**** Input data ****
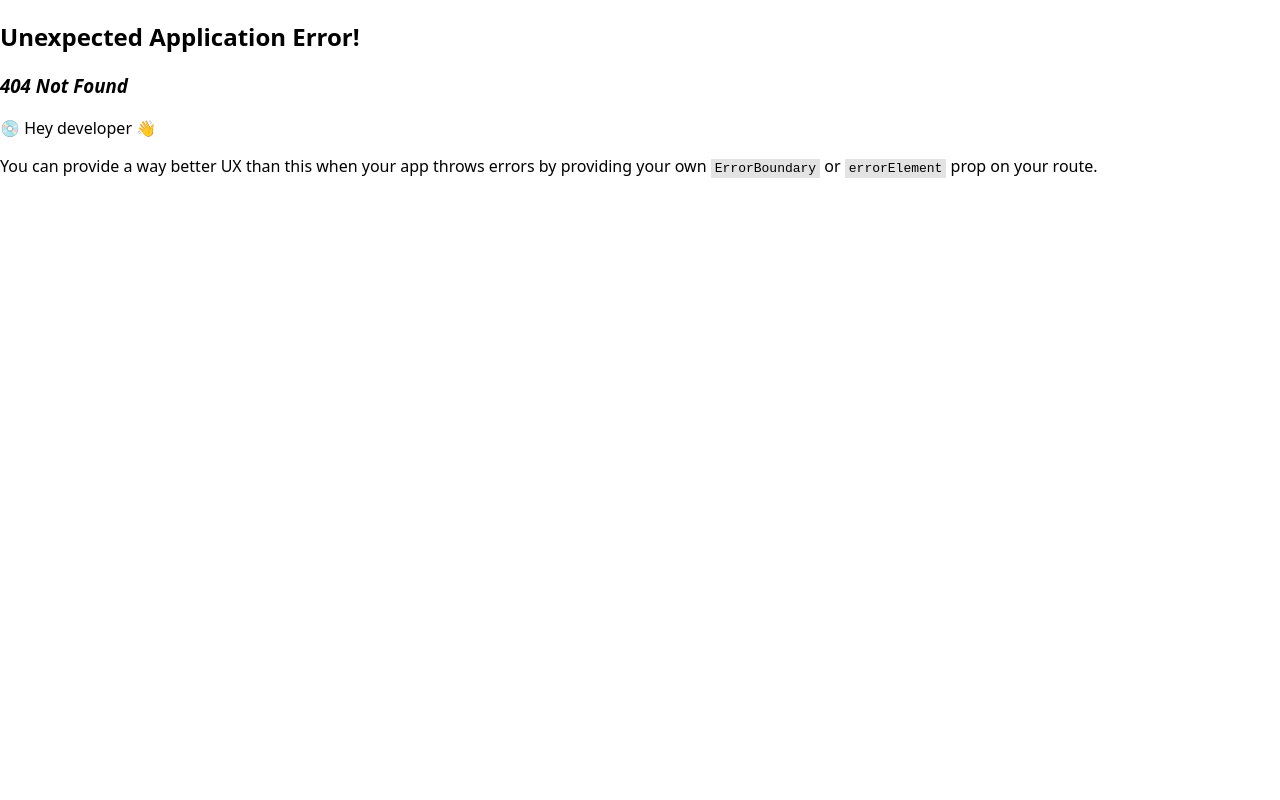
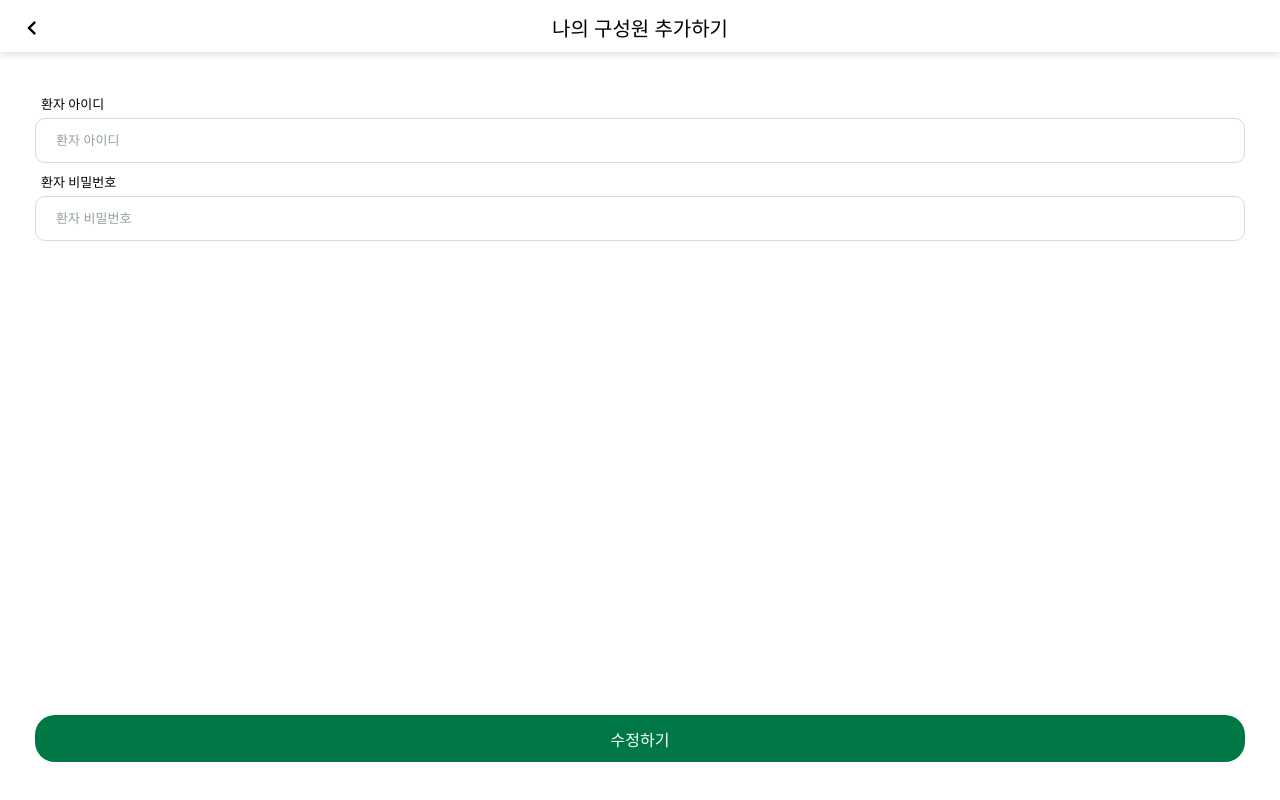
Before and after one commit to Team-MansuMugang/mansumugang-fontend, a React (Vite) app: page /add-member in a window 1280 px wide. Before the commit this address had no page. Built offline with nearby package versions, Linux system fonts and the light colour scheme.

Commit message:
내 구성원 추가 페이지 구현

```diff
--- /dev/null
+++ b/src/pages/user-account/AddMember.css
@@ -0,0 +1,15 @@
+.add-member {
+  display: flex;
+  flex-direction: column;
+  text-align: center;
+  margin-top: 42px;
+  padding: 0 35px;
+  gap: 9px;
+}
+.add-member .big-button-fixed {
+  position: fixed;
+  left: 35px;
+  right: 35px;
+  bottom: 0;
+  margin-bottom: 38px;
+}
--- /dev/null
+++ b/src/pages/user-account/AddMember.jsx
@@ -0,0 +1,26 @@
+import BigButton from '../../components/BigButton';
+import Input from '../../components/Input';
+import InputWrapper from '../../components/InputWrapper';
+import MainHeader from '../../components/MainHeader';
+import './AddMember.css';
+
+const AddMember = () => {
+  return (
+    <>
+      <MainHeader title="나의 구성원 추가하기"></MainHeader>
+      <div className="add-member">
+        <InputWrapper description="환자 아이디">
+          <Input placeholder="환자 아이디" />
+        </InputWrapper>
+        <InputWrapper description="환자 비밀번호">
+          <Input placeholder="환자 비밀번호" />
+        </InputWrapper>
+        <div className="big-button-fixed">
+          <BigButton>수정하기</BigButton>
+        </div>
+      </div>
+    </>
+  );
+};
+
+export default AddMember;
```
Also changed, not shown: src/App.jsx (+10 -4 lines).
****
Required work: Copy each line above precisely, dropping the pictures.

Written response:
Before and after one commit to Team-MansuMugang/mansumugang-fontend, a React (Vite) app: page /add-member in a window 1280 px wide. Before the commit this address had no page. Built offline with nearby package versions, Linux system fonts and the light colour scheme.

Commit message:
내 구성원 추가 페이지 구현

```diff
--- /dev/null
+++ b/src/pages/user-account/AddMember.css
@@ -0,0 +1,15 @@
+.add-member {
+  display: flex;
+  flex-direction: column;
+  text-align: center;
+  margin-top: 42px;
+  padding: 0 35px;
+  gap: 9px;
+}
+.add-member .big-button-fixed {
+  position: fixed;
+  left: 35px;
+  right: 35px;
+  bottom: 0;
+  margin-bottom: 38px;
+}
--- /dev/null
+++ b/src/pages/user-account/AddMember.jsx
@@ -0,0 +1,26 @@
+import BigButton from '../../components/BigButton';
+import Input from '../../components/Input';
+import InputWrapper from '../../components/InputWrapper';
+import MainHeader from '../../components/MainHeader';
+import './AddMember.css';
+
+const AddMember = () => {
+  return (
+    <>
+      <MainHeader title="나의 구성원 추가하기"></MainHeader>
+      <div className="add-member">
+        <InputWrapper description="환자 아이디">
+          <Input placeholder="환자 아이디" />
+        </InputWrapper>
+        <InputWrapper description="환자 비밀번호">
+          <Input placeholder="환자 비밀번호" />
+        </InputWrapper>
+        <div className="big-button-fixed">
+          <BigButton>수정하기</BigButton>
+        </div>
+      </div>
+    </>
+  );
+};
+
+export default AddMember;
```
Also changed, not shown: src/App.jsx (+10 -4 lines).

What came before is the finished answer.